In the late 19th century, Ainsworth Rand Spofford, the sixth Librarian of Congress, went looking through America’s early newspapers for the the earliest notice of a lottery he could find. What he found had been published in February 1720, in the American Weekly Mercury. This lottery was not the colonies’ first, Spofford cautions—only the first for which he could find a printed notice. The ad promised 350 tickets would be sold, for 20 shillings a piece.
The prize? “A new brick house, corner of Third and Arch,” in Philadelphia.
As Philadelphia came to surpass Boston as the colonies’ largest city, its growth was funded in no small part by lotteries. “It was looked upon as a kind of voluntary tax for paving streets, erecting wharves, buildings, etc., with a contingent profitable return for such subscribers as held the lucky numbers,” wrote Spofford in 1893.
Philadelphians used lotteries to build a battery on the Delaware River to defend the city, span creeks with bridges, and fund roads that led from the countryside into the city. But it was far from the only city in the American colonies that depended on people’s willingness to try their luck. In the 17th and 18th centuries, lotteries were a thriving business, both public and private, and without them, early America couldn’t have been built.
The tradition of lotteries came to America from Europe, where they first started gaining traction in the 16th century. According to one scholar, the first lottery used to raise government revenue and offer a cash prize was held in Florence, Italy, in 1530. Soon France picked up on this innovative means of raising money, and the British crown adopted the lottery in 1569. By the 1700s, lotteries were a popular way to raise money for all sorts of projects and were seen less as a sinful pastime than a civic duty. In the early 18th century, The Independent reports, the Archbishop of Canterbury lent his good name to lotteries funding the British Museum and Westminster Bridge.
From the earliest days of colonial history in America, lotteries were essential to the project’s survival.

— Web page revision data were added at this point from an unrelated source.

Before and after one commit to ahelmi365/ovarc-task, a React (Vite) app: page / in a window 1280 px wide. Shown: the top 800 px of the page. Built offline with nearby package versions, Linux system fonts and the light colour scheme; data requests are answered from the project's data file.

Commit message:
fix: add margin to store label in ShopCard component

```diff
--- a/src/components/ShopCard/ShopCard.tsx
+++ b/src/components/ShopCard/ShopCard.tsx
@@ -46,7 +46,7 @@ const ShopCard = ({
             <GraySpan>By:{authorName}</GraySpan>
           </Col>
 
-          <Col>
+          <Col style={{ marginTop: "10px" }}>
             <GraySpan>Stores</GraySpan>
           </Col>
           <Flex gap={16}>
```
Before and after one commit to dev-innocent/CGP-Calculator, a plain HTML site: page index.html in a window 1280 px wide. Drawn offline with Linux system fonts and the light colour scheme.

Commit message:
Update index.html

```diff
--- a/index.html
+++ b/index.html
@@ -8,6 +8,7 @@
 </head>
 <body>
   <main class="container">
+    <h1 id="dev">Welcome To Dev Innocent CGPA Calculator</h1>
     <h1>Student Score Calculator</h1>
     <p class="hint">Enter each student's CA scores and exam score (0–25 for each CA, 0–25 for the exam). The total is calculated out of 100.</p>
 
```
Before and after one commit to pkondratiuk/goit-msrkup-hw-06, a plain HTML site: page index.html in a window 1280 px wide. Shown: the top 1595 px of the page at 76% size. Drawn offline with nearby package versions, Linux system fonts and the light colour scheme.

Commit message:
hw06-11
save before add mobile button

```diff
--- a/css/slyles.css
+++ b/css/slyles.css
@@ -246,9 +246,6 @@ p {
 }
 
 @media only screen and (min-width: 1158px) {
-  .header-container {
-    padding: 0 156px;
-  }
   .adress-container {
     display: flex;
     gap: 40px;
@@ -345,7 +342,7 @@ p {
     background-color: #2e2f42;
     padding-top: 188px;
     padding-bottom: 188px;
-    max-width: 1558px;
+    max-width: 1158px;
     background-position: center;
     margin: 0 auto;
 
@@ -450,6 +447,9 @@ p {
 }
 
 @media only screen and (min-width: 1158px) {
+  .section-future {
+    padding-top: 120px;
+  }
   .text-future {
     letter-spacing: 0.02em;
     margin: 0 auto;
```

In the summer of 1612, the Virginia Company held a lottery to raise additional funding for the struggling settlement at Jamestown. (A tailor named Thomas Sharplisse won the largest prize—4,000 crowns, a small fortune.) Three years later, the company tried the same gambit, with a focus on the greater good that would come from white people colonizing the New World. “As pitched by the Virginia Company, buying a lottery ticket was an act of charity that could save a savage’s soul,” Matthew Sweeney writes in The Lottery Wars.
Lotteries didn’t just save the Virginia Company’s settlers from starvation, though. When the colonies revolted against the crown, lotteries helped the new United States of America survive. In 1776, the Constitutional Congress held one to benefit the soldiers of the Revolution. (Since the value of the new country’s currency was fluctuating wildly, it was less successful than hoped.) Once the colonies won the war, the new states leaned heavily on lotteries to raise revenue, in part because they were not eager to tax newly independent citizens who’d just rebelled against taxation by a central authority. Lotteries funded the growth of the country’s earliest colleges, including the College of New Jersey (later Princeton), Dickinson College, Harvard, and Yale, of many, many churches, and of iconic buildings, including Boston’s Faneuil Hall, which needed to be rebuilt after it burned down in 1761.
But in the 19th century, the popularity of lotteries waned as they were haunted by corruption. It was easy enough to announce a lottery, sell tickets, and abscond with the money without offering a prize. In New York and Massachusetts, lotteries were banned in the 1830s, and later in the century most states followed suit. Government lotteries wouldn’t become popular again until the second half of the 20th century, when states started using them once again—to raise revenue without raising taxes.